◆ WORK TO BE COMPLETED
Count every line in the data that contains the word "defer", then report that number alone.

◆ DATA PROVIDED
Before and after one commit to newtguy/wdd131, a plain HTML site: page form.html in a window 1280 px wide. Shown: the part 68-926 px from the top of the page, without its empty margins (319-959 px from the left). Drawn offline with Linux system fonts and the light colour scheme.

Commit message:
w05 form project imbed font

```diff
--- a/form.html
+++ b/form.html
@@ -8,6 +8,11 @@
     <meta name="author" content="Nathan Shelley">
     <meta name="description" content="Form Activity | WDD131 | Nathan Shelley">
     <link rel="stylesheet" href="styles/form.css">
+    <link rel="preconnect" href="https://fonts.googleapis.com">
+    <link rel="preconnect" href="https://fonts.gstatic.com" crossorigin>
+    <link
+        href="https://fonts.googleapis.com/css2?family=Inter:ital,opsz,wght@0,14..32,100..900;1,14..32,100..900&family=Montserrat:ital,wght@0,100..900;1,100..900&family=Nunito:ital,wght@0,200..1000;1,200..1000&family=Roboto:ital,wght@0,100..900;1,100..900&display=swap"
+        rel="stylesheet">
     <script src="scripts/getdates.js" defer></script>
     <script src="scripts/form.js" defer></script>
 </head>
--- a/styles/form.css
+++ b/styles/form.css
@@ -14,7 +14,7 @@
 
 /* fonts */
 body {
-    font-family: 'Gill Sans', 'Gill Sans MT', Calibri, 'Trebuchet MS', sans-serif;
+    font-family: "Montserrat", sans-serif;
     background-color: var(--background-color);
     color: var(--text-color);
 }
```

◆ WRITTEN SOLUTION
2